- In 2018, FOX Sports elected not to renew its broadcasting contract with Ultimate Fighting Championship, set to expire at the end of the year, in favor of WWE SmackDown beginning in October 2019. Although a common reasoning for the snub was that the UFC was asking for more money Fox that wasn't willing to pay, the real culprit was 21st Century Fox undergoing a major shakeup as it was in the midst of selling the majority of its entertainment properties to Disney at the time, and deciding to focus more on live programming, news, and sports. A former Fox staffer told The Hollywood Reporter that Fox simply walked away from UFC, believing that there was no way it could market UFC due to its more adult-oriented fanbase, whereas WWE was geared more towards family audiences.

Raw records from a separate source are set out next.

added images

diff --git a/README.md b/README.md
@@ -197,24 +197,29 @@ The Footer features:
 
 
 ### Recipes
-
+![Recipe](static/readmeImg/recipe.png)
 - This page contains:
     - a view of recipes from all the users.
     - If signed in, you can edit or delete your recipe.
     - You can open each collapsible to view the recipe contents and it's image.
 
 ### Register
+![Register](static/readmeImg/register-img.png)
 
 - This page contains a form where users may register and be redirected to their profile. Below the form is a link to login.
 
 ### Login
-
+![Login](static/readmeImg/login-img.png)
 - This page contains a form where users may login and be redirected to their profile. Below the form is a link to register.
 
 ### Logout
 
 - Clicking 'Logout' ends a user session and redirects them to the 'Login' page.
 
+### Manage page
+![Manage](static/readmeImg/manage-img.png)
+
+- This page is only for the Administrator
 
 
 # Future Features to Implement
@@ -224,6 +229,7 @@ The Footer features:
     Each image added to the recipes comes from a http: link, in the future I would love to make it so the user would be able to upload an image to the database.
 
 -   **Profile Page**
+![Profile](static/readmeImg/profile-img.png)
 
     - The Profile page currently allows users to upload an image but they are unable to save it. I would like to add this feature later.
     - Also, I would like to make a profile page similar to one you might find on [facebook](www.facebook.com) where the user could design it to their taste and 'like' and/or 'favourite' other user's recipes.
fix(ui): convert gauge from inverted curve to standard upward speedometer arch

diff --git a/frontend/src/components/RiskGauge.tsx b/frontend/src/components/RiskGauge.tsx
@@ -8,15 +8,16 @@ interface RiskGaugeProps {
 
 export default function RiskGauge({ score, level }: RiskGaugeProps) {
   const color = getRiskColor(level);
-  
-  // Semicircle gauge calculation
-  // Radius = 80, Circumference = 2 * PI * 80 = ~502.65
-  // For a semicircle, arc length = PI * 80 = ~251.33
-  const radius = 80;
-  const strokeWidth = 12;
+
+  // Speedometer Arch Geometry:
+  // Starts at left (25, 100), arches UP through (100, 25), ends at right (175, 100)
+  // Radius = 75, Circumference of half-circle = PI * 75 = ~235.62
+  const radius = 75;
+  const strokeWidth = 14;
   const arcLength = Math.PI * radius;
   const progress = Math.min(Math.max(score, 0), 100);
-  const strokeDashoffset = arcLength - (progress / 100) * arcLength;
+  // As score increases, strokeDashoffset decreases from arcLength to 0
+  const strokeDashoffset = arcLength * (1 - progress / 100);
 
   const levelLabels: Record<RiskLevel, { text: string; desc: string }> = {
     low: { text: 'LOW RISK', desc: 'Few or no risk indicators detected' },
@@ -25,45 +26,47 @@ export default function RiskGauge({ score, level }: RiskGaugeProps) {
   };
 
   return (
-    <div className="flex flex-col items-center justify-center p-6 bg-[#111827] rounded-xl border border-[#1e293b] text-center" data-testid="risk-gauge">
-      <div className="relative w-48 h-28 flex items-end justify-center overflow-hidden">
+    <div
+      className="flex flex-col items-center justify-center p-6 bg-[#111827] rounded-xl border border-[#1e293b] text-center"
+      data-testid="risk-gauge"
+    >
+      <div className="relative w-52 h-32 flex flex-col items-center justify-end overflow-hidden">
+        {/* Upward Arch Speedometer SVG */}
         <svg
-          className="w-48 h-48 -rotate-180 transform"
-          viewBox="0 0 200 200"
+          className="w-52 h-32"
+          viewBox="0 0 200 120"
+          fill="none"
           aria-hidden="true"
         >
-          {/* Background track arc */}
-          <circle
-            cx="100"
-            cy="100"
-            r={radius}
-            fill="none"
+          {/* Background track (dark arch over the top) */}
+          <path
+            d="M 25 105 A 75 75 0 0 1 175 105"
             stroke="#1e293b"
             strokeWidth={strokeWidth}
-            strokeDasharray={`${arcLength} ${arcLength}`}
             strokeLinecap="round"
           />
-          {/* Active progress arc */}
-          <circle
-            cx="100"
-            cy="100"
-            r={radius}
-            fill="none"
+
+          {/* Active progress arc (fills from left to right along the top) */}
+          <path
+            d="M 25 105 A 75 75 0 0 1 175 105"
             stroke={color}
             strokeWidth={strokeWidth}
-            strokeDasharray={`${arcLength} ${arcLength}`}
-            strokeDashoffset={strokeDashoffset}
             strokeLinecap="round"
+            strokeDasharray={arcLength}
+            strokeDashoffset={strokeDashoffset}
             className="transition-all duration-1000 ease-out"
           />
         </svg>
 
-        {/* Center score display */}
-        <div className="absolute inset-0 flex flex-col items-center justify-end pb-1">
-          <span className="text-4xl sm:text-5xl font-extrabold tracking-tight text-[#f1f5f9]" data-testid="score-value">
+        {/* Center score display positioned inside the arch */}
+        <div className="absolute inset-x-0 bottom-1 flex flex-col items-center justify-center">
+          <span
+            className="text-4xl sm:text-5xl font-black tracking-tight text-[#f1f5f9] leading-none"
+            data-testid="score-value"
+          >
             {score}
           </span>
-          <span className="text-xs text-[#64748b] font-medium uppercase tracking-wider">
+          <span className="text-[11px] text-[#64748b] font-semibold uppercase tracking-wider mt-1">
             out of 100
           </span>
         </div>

Ironically, the Disney-owned ESPN would subsequently pick up the broadcast rights to help bolster its newly-launched streaming platform ESPN+.
- As referenced in the above entry, in 2017, Disney began the process of buying 21st Century Fox. The sale didn't include FOX Sports itself (which remained with the spun-off Fox), but the sale did include the FOX Sports Regional Networks (home to the local broadcasting rights for 15 of the 30 MLB teams, 16 of the 30 NBA teams, and 12 of the then-31 NHL teams). Because Disney already owns ESPN, the Department of Justice was afraid of a monopoly, they mandated the sale of the networks within 90 days of the sale closing. After several companies were rumored to be interested in all or part of the group, the networks were sold to controversial local station owner Sinclair Broadcast Group, who was looking to expand their sports properties to compliment their Stadium service and Tennis Channel. Almost immediately, without the clout of FOX networks such as FOX News, FX, and National Geographic, TV providers such as Dish Network and nearly all OTT streaming providers like Hulu Live and YouTube TV started dropping the networks when their last carriage deals negotiated with FOX expired. The providers maintain that Sinclair was asking too much for the networks, and they weren't able to successfully package the RSNs with their local stations and middling subchannel networks. The result is that half of the country with satellite, along with all streaming services except the DirecTV adjacent AT&T Now, and most small cable companies were shut out of watching their local teams. The rub with this is that any league-owned streaming option blacks out in-market games to protect contracts with local broadcasters. When Sinclair partnered with Bally's casinos for naming rights for the networks and announced their re-brand of the networks...the reaction of many was indifference and instead asking when their local teams would be back on their TV provider.
Screwed By The Network / Sports